Until he meets Libby. When the two get tangled up in a cruel high school game—which lands them in group counseling and community service—Libby and Jack are both pissed, and then surprised. Because the more time they spend together, the less alone they feel. . . . Because sometimes when you meet someone, it changes the world, theirs and yours.
Jennifer Niven delivers another poignant, exhilarating love story about finding that person who sees you for who you are—and seeing them right back.
Review:All the Bright Places holds a special place in my heart, so I was really looking forward to Jennifer Niven's next novel. And Holding Up the Universe did not disappoint.
I love books where I get to learn something new or understand some new concept. And this book did that and so much more. Everyone struggles with who they are and what they want to be seen as when they are in school. It is all about the "face" we choose to show the world. HUTU beautifully deals with the struggles of prosopagnosia and the struggle to defy the labels assigned to you.
I adored the characters and the writing style. The highlight for me was the Supernatural references, I adored them! (Fellow fangirl here!)
I did read some reviews and posts saying that the book or the blurb was offensive. But in my opinion, after reading I felt that the book delivered a very body-positive message. I just had to get that out there.

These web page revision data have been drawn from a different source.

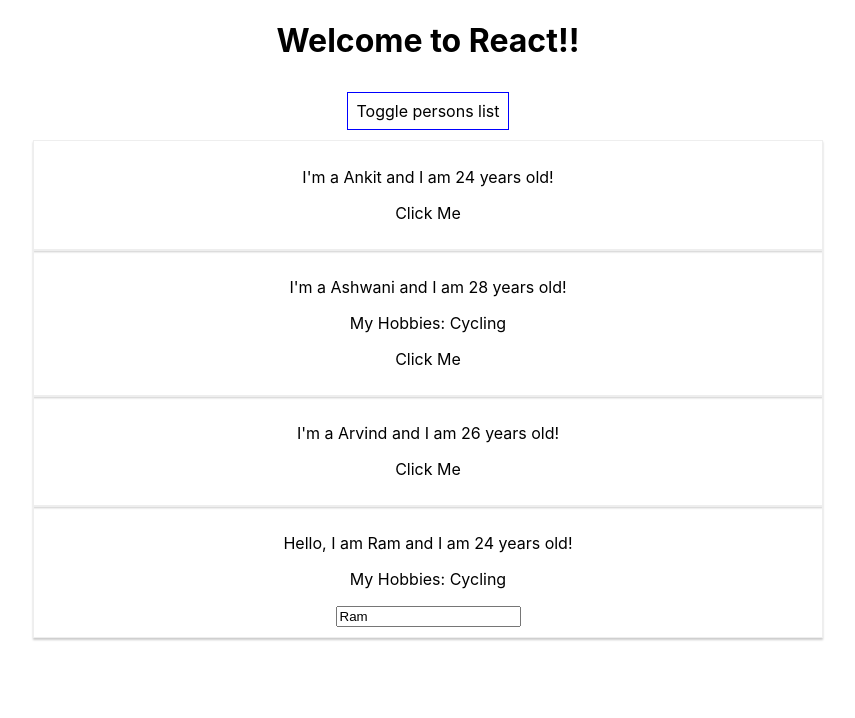
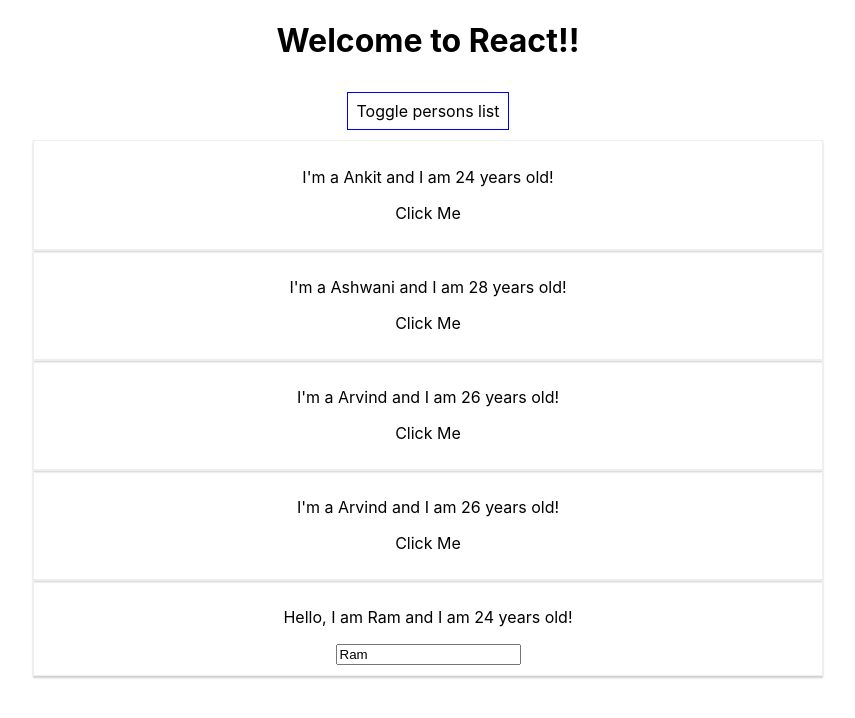
Before and after one commit to ankitkeshari719/React-Project, a React (Create React App) app: page / in a window 1280 px wide. Both pictures are taken after a click on the button "Toggle persons list". Shown: the top 718 px of the page, without its empty margins (212-1067 px from the left). Built offline with nearby package versions, Linux system fonts and the light colour scheme.

Commit message:
Use of Map

```diff
--- a/src/App.js
+++ b/src/App.js
@@ -62,10 +62,20 @@
     if (this.state.showPersons) {
       persons = (
         <div>
-          <Person name={this.state.person[0].name} age={this.state.person[0].age} />
+          {
+            this.state.person.map((p) => {
+              return <Person name={p.name} age={p.age} />
+            })
+          }
+          {
+            this.state.student.map((s) => {
+              return <Student name={s.name} age={s.age} />
+            })
+          /* <Person name={this.state.person[0].name} age={this.state.person[0].age} />
           <Person name={this.state.person[1].name} age={this.state.person[1].age} clickMe={this.switchNameHandler.bind(this, 'Ankit Keshari!!')}> My Hobbies: Cycling</Person>
           <Person name={this.state.person[2].name} age={this.state.person[2].age} />
-          <Student name={this.state.student[0].name} age={this.state.student[0].age} changeStudentName={this.changeStudentNamehandler}>My Hobbies: Cycling</Student>
+          <Student name={this.state.student[0].name} age={this.state.student[0].age} changeStudentName={this.changeStudentNamehandler}>My Hobbies: Cycling</Student> */
+          }
         </div>
       );
     }
```
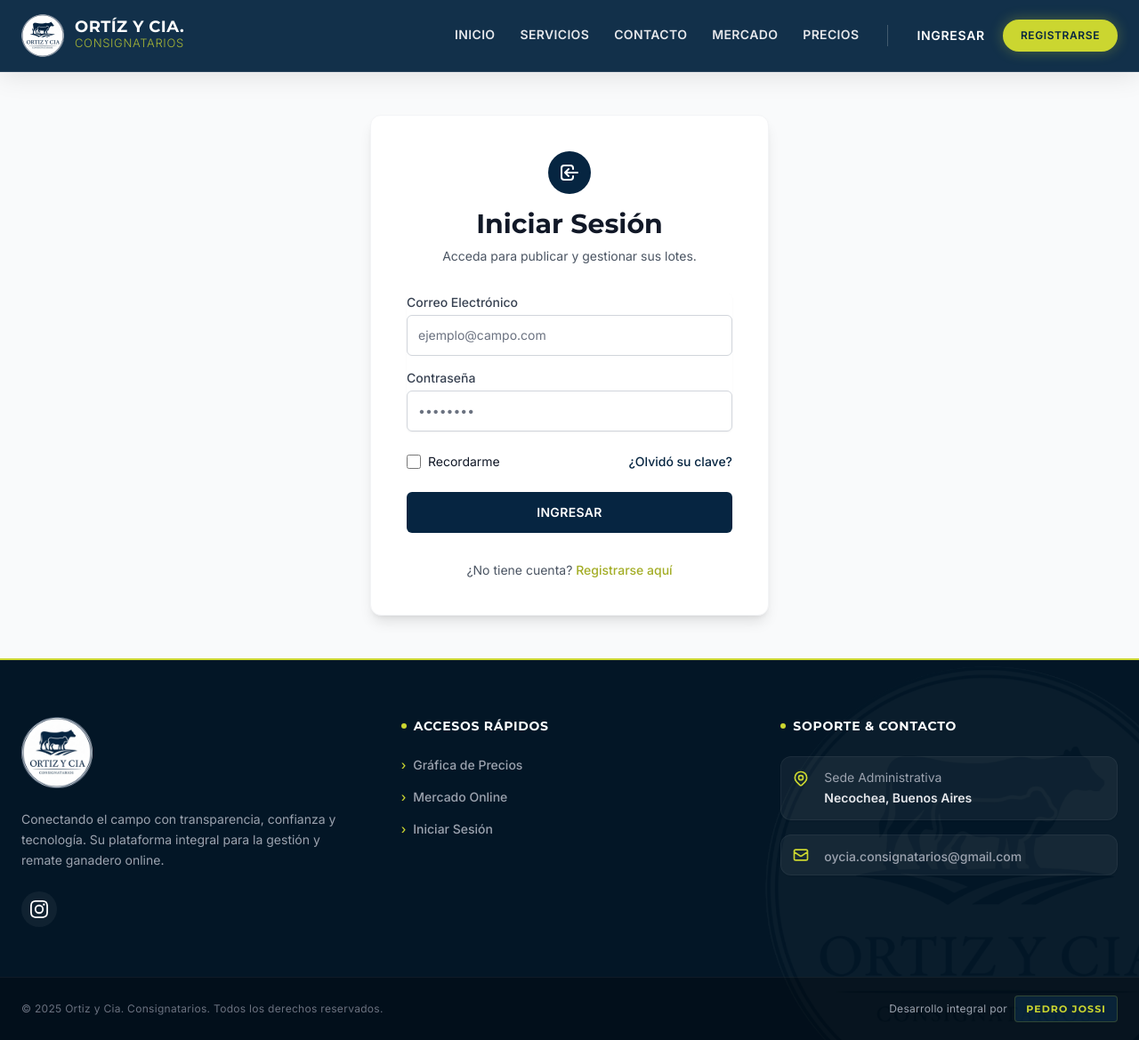
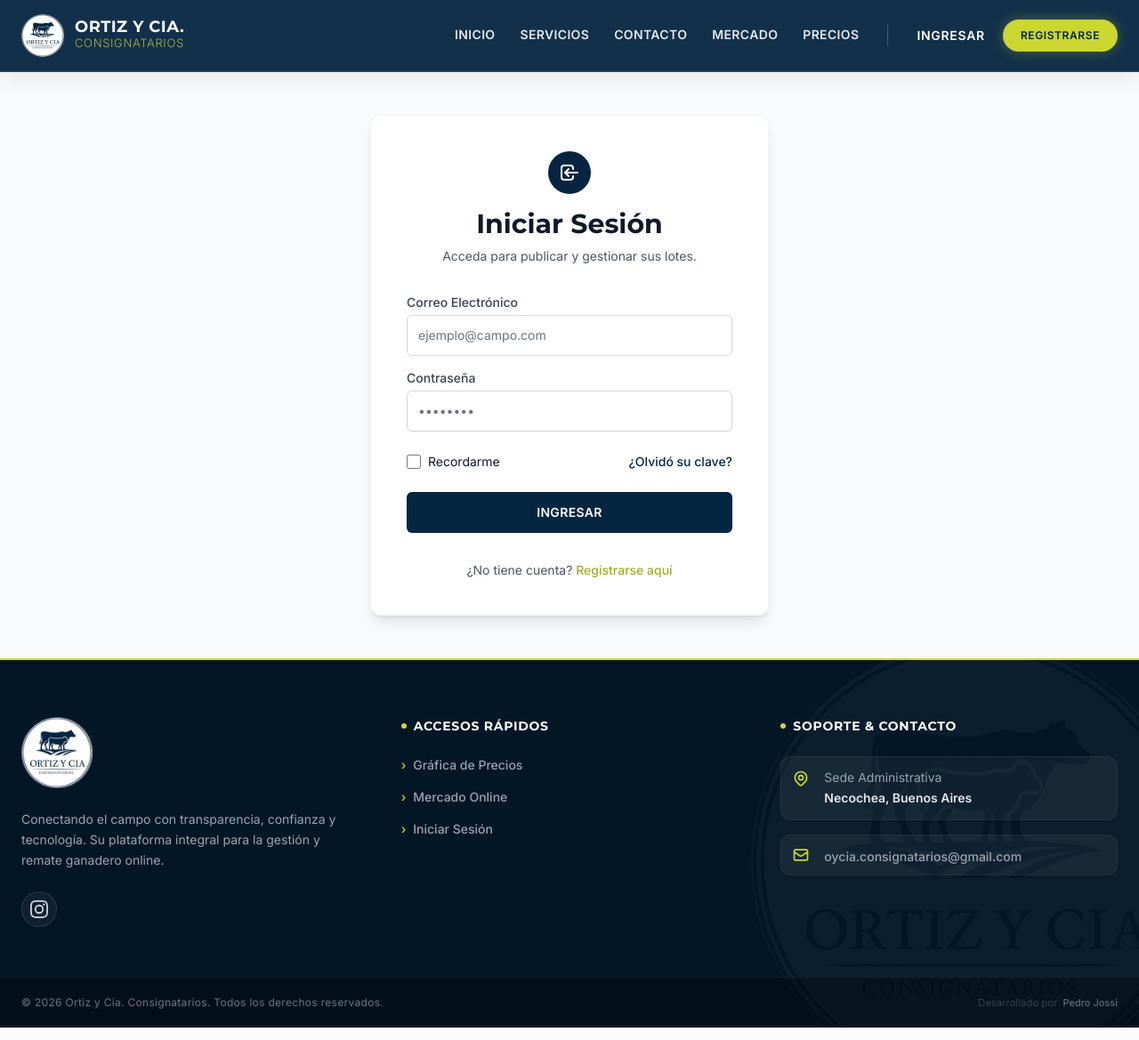
Before and after one commit to PedroJ03/ortiz-consignataria, a Flask app: page /login in a window 1280 px wide. Shown: the whole page at 89% size. Run offline with Flask 3, Linux system fonts and the light colour scheme; some libraries are stand-ins or nearby versions.

Commit message:
style(footer): ajusta la posicion del logo marca de agua y pone el link correcto de instagram

```diff
--- a/web_app/templates/base.html
+++ b/web_app/templates/base.html
@@ -159,7 +159,7 @@
                 <img src="{{ url_for('static', filename='images/logo_blanco_circular.png') }}" alt="Ortiz y Cia"
                     id="header-logo" class="h-12 w-auto transition-transform duration-500 group-hover:scale-105">
                 <div class="flex flex-col text-white transition-all duration-300">
-                    <span class="font-display font-bold text-lg tracking-wide leading-none uppercase">Ortíz y
+                    <span class="font-display font-bold text-lg tracking-wide leading-none uppercase">Ortiz y
                         Cia.</span>
                     <span
                         class="text-[13px] font-light tracking-wider opacity-80 uppercase text-accent">Consignatarios</span>
@@ -305,9 +305,9 @@
 
     <footer class="bg-brand-dark text-white relative overflow-hidden border-t-2 border-accent">
         <!-- Watermark Decorativo Sutil -->
-        <div class="absolute -right-20 -bottom-20 opacity-[0.03] pointer-events-none">
+        <div class="absolute -right-16 -bottom-16 opacity-[0.03] pointer-events-none overflow-hidden">
             <img src="{{ url_for('static', filename='images/logo_blanco_circular.png') }}"
-                class="w-[500px] h-[500px] object-contain">
+                class="w-[500px] h-[500px] object-cover">
         </div>
 
         <div class="container mx-auto px-6 pt-16 pb-14 relative z-10">
@@ -322,8 +322,9 @@
                         gestión y remate ganadero online.
                     </p>
                     <div class="flex gap-4">
-                        <a href="#" target="_blank"
-                            class="w-10 h-10 rounded-full bg-white/5 flex items-center justify-center hover:bg-accent hover:text-brand transition-colors text-white transform hover:scale-110 active:scale-95 duration-200">
+                        <a href="https://www.instagram.com/ortiz.consignatarios/" target="_blank"
+                            rel="noopener noreferrer"
+                            class="w-10 h-10 rounded-full bg-white/5 flex items-center justify-center hover:bg-gradient-to-tr hover:from-yellow-500 hover:via-pink-500 hover:to-purple-500 hover:text-white transition-all text-gray-300 transform hover:scale-110 active:scale-95 duration-300 shadow-sm border border-white/10 hover:border-transparent">
                             <svg class="w-5 h-5" fill="currentColor" viewBox="0 0 24 24">
                                 <path
                                     d="M12 2.163c3.204 0 3.584.012 4.85.07 3.252.148 4.771 1.691 4.919 4.919.058 1.265.069 1.645.069 4.849 0 3.205-.012 3.584-.069 4.849-.149 3.225-1.664 4.771-4.919 4.919-1.266.058-1.644.07-4.85.07-3.204 0-3.584-.012-4.849-.07-3.26-.149-4.771-1.699-4.919-4.92-.058-1.265-.07-1.644-.07-4.849 0-3.204.013-3.583.07-4.849.149-3.227 1.664-4.771 4.919-4.919 1.266-.057 1.645-.069 4.849-.069zM12 0C8.741 0 8.333.014 7.053.072 2.695.272.273 2.69.073 7.052.014 8.333 0 8.741 0 12c0 3.259.014 3.668.072 4.948.2 4.358 2.618 6.78 6.98 6.98C8.333 23.986 8.741 24 12 24c3.259 0 3.668-.014 4.948-.072 4.354-.2 6.782-2.618 6.979-6.98.059-1.28.073-1.689.073-4.948 0-3.259-.014-3.667-.072-4.947-.196-4.354-2.617-6.78-6.979-6.98C15.668.014 15.259 0 12 0zm0 5.838a6.162 6.162 0 100 12.324 6.162 6.162 0 000-12.324zM12 16a4 4 0 110-8 4 4 0 010 8zm6.406-11.845a1.44 1.44 0 100 2.881 1.44 1.44 0 000-2.881z" />
@@ -408,13 +409,15 @@
         <div class="bg-black/30 py-5 relative z-10 border-t border-white/5">
             <div
                 class="container mx-auto px-6 flex flex-col md:flex-row justify-between items-center text-xs text-gray-500">
-                <p class="mb-3 md:mb-0 tracking-wide">&copy; 2025 Ortiz y Cia. Consignatarios. Todos los derechos
+                <p class="mb-3 md:mb-0 tracking-wide text-[10px] sm:text-xs">&copy; 2026 Ortiz y Cia. Consignatarios.
+                    Todos los derechos
                     reservados.</p>
-                <div class="flex items-center gap-2">
-                    <span class="tracking-wide text-gray-400">Desarrollo integral por</span>
+                <div class="flex items-center gap-1.5 opacity-60 hover:opacity-100 transition-opacity duration-300">
+                    <span class="text-[10px] sm:text-[11px] text-gray-500 font-light tracking-wide">Desarrollado
+                        por</span>
                     <a href="mailto:pedrojossi03@gmail.com"
-                        class="font-display font-bold text-accent hover:text-brand transition-colors duration-300 bg-brand-light/30 hover:bg-accent px-3 py-1.5 rounded text-[10px] sm:text-[11px] uppercase tracking-widest border border-accent/20 hover:border-transparent"
-                        title="Contactar al equipo técnico">
+                        class="text-[10px] sm:text-[11px] text-gray-400 hover:text-white font-medium transition-colors"
+                        title="Contactar al desarrollador">
                         Pedro Jossi
                     </a>
                 </div>
```
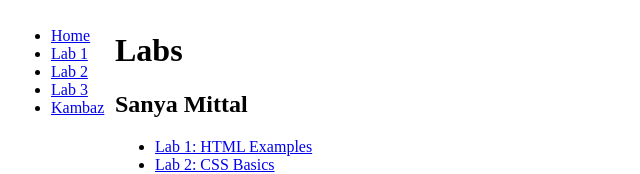
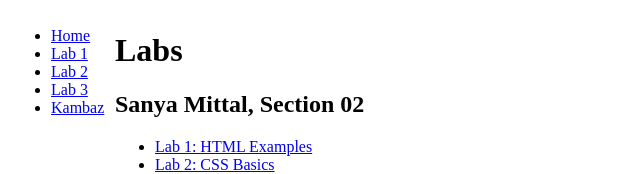
Before and after one commit to sanyamit/kambaz-next-js, a Next.js app: page /labs in a window 1280 px wide. Shown: the top 174 px of the page, without its empty margins (0-640 px from the left). Built offline with nearby package versions, Linux system fonts and the light colour scheme.

Commit message:
Section 02 added to labs

```diff
--- a/app/labs/page.tsx
+++ b/app/labs/page.tsx
@@ -3,7 +3,7 @@ export default function labs() {
  return (
    <div id="wd-labs">
      <h1>Labs</h1>
-     <h2>Sanya Mittal</h2>
+     <h2>Sanya Mittal, Section 02</h2>
      <ul>
        <li>
          <Link href="/labs/lab1" id="wd-lab1-link">
```
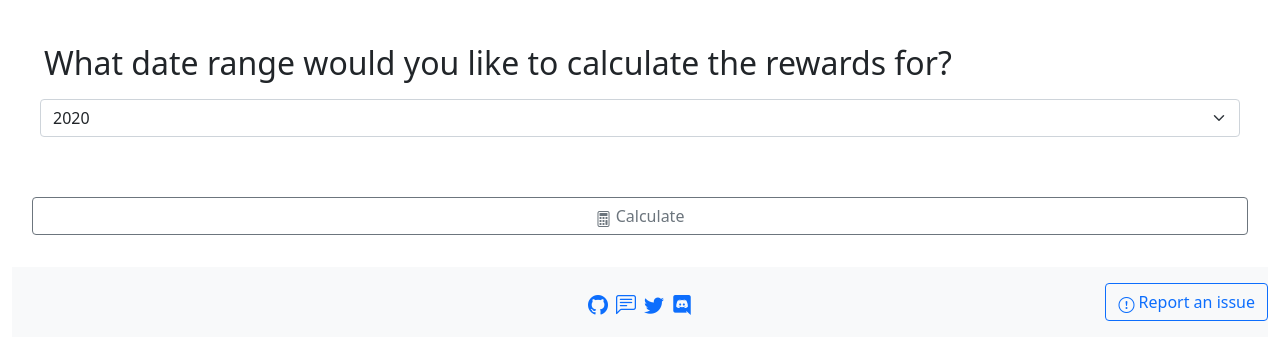
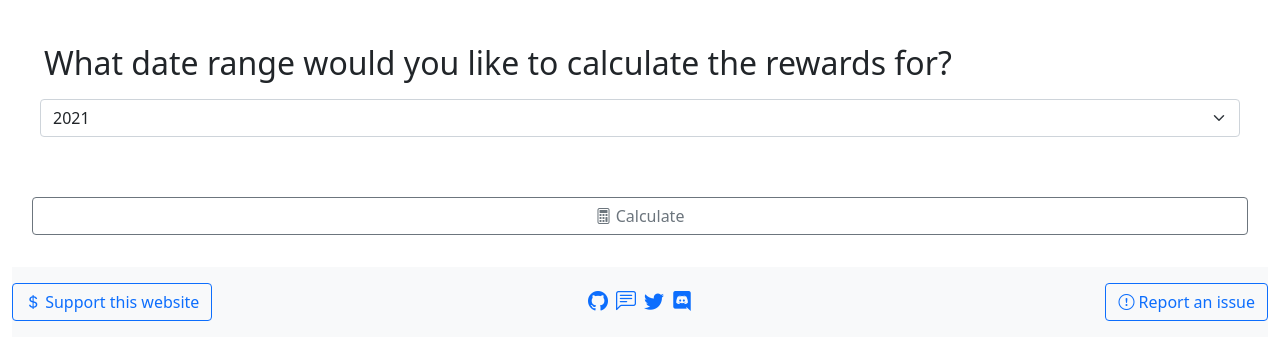
Before and after one commit to serenita-org/ethstaker.tax, a Python web app: template src/frontend/templates/root.html in a window 1280 px wide. Shown: the part 619-956 px from the top of the page. Run offline with Jinja, Linux system fonts and the light colour scheme; the template is opened without the code that fills it, so the values that code supplies are empty; some libraries are stand-ins or nearby versions; some web fonts are replaced.

Commit message:
Update root frontend template

```diff
--- a/src/frontend/templates/root.html
+++ b/src/frontend/templates/root.html
@@ -12,10 +12,10 @@
     <link rel="manifest" href="/static/favicon/site.webmanifest">
 
     <!-- Bootstrap CSS -->
-    <link rel="stylesheet" href="/static/bootstrap/bootstrap.min.css">
+    <link href="https://cdn.jsdelivr.net/npm/bootstrap@5.1.0/dist/css/bootstrap.min.css" rel="stylesheet" integrity="sha384-KyZXEAg3QhqLMpG8r+8fhAXLRk2vvoC2f3B09zVXn8CA5QIVfZOJ3BCsw2P0p/We" crossorigin="anonymous">
 
     <!-- Bootstrap icons -->
-    <link rel="stylesheet" href="/static/bootstrap/bootstrap-icons.css">
+    <link rel="stylesheet" href="https://cdn.jsdelivr.net/npm/bootstrap-icons@1.5.0/font/bootstrap-icons.css">
 
     <!-- Moment.js - required by Pikaday -->
     <script src="/static/momentjs/moment.js"></script>
@@ -125,9 +125,10 @@
                 <h2>What date range would you like to calculate the rewards for?</h2>
                 <div class="input-group mb-1 p-2">
                     <select class="form-select" id="selectDateRange">
-                        {% for year in range(2020,2022) %}
-                        <option value="{{ year }}">{{ year }}</option>
-                        {% endfor %}
+                        <option value="2020">2020</option>
+                        <option value="2021" selected>2021</option>
+                        <option value="2022">2022</option>
+                        <option value="since_genesis">Since genesis</option>
                         <option value="custom">Custom</option>
                     </select>
                 </div>
@@ -171,8 +172,9 @@
     <footer class="footer mt-auto py-3 bg-light">
         <div class="row">
             <div class="col-sm">
-                <a class="btn btn-outline-primary float-start" href="/api/docs" role="button" style="display: none">
-                    API
+                <a class="btn btn-outline-primary" href="https://gitcoin.co/grants/2148/eth2tax-tax-information-for-stakers" role="button" target="_blank">
+                    <i class="bi-currency-dollar"></i>
+                    Support this website
                 </a>
             </div>
             <div class="col-sm d-flex justify-content-center">
@@ -200,7 +202,7 @@
 </div>
 
 <!-- Bootstrap Bundle with Popper -->
-<script src="/static/bootstrap/bootstrap.bundle.min.js"></script>
+<script src="https://cdn.jsdelivr.net/npm/bootstrap@5.1.0/dist/js/bootstrap.bundle.min.js" integrity="sha384-U1DAWAznBHeqEIlVSCgzq+c9gqGAJn5c/t99JyeKa9xxaYpSvHU5awsuZVVFIhvj" crossorigin="anonymous"></script>
 
 </body>
 </html>
```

I don't know what else to say other than I loved the book, and I will be anxiously waiting for the next release by Jennifer Niven.